The alleged discrimination was not based on any discretion given with respect to public housing. Compare Smith v. Board of Appeals of Fall River, 319 Mass. 341, 344 (discretionary power purportedly given by a zoning ordinance "to indulge in `spot zoning' at its discretion or whim"). Under this town's by-law, public housing is permitted as of right, except in industrial districts; whereas private "Multifamily" housing is to be allowed only in the discretion of the town meeting itself in accordance with some specified requirements. It must be remembered, however, that housing authorities and other public housing bodies are public instrumentalities carrying out public purposes, with some degree of public assistance, and subject to substantial statutory regulation and public control (see e.g. G.L.c. 121B, §§ 3, 4, 5, 6, 11, 13, 14, 16, 25, 26, 27, 29, 30, 31, 32, 33, 37, 38-40). We think that a town, at least in the absence of evidence and considerations not shown in this record, may reasonably conclude that the public interest requires (or makes appropriate) the allowance of public housing in specified areas of the town as a permitted use, while it imposes greater restrictions on the construction of privately owned housing of generally similar character. The public nature of, and regulation imposed upon, public housing reasonably permits it to be placed in a separate classification for zoning *762 purposes. See somewhat analogous situations discussed in Sellors v. Concord, 329 Mass. 259, 263-264, and Pierce v. Wellesley, 336 Mass. 517, 523-524. See also Sinn v. Selectmen of Acton, ante, 606. Legislative bodies, State or local, have wide powers of classification based upon reasonable differences in facts underlying the several classifications. See Cabot v. Assessors of Boston, 335 Mass. 53, 69-70; Maher v. Brookline, 339 Mass. 209, 213-214; Pioneer Credit Corp. v. Commissioner of Banks, 349 Mass. 214, 222-224; Commonwealth v. Leis, 355 Mass. 189, 197-198. It has not been established that the classification here made is unreasonable.

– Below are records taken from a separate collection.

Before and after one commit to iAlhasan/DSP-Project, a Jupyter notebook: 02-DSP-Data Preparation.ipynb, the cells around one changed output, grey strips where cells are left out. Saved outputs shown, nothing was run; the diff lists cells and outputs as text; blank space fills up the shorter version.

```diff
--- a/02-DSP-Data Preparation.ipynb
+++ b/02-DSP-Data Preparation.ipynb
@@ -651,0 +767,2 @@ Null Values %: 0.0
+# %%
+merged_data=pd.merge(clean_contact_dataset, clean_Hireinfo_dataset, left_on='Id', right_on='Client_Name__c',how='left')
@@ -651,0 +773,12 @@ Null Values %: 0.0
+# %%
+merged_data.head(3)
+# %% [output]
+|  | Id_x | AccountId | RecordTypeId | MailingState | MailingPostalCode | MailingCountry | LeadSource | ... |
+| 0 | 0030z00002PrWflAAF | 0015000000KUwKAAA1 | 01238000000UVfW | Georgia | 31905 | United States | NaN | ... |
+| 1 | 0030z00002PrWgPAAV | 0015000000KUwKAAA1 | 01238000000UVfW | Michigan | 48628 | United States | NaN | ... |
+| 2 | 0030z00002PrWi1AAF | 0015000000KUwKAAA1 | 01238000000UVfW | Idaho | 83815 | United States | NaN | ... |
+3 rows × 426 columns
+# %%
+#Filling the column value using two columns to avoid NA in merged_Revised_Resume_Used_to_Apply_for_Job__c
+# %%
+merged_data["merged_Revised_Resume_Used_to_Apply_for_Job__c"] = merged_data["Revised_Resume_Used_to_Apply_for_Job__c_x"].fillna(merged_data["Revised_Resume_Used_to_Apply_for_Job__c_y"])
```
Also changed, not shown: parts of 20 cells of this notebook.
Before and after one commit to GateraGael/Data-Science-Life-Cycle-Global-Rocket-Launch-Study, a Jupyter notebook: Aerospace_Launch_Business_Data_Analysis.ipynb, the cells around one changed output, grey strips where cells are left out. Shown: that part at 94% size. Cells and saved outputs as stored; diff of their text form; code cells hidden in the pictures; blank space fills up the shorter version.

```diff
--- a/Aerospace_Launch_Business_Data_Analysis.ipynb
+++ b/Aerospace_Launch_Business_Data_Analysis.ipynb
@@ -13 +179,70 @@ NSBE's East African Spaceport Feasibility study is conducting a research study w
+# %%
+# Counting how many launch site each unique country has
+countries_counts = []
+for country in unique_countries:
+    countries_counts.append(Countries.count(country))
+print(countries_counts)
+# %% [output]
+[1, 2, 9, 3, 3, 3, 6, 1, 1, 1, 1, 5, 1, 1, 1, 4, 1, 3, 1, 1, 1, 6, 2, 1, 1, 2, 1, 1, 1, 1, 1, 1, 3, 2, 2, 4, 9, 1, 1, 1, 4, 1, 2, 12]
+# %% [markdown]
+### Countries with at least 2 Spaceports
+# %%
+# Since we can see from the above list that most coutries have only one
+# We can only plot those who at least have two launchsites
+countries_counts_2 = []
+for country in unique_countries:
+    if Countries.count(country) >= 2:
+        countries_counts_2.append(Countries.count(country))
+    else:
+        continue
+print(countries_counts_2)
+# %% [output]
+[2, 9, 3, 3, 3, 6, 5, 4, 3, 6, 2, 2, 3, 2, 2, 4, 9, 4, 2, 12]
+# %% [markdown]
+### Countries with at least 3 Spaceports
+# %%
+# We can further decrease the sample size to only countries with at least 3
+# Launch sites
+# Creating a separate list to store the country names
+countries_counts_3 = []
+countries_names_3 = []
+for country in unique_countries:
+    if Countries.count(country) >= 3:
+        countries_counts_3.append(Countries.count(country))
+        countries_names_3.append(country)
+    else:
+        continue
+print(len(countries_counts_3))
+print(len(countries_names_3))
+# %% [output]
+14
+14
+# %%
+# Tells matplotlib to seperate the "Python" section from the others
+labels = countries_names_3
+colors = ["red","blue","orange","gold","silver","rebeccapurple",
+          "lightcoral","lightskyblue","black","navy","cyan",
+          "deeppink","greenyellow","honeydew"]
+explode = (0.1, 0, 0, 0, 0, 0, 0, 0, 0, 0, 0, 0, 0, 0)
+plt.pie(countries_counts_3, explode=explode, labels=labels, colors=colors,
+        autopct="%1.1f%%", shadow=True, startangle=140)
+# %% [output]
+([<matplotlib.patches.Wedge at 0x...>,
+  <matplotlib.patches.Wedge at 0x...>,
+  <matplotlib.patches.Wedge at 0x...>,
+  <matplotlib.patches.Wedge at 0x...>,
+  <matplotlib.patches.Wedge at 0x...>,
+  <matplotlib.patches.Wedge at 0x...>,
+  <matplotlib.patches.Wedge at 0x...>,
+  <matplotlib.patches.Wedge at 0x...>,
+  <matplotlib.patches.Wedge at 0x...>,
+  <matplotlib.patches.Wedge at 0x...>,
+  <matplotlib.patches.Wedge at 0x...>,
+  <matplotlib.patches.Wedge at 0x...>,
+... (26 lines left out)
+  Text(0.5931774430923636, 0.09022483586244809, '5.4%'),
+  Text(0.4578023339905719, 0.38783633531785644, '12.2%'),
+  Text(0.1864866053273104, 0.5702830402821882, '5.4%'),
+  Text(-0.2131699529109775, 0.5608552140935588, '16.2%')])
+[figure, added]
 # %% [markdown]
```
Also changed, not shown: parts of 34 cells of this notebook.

Order for judgment affirmed.NOTES
 Bellingham Housing Authority, and the town clerk of Bellingham.
 It is agreed that the town's board of appeals purported to grant to the Authority a variance permitting it to construct a thirty-two unit housing complex for the elderly. A bill in equity seeking review of this action of the board is still pending.
 Section 26K, as amended through St. 1966, c. 704, § 1, dealt with the organization and dissolution of housing authorities. It was repealed by St. 1969, c. 751, § 2, and its provisions are now found in G.L.c. 121B, § 3 et seq. Statute 1969, c. 751, §§ 5, 6, in general continued in operation housing authorities existing prior to the effective date of the 1969 act.
 It was further provided that "each such [multi-family] district shall not be less than twenty acres ... shall front for at least 500 feet on an arterial street, and shall contain not less than 70% vacant or agricultural land."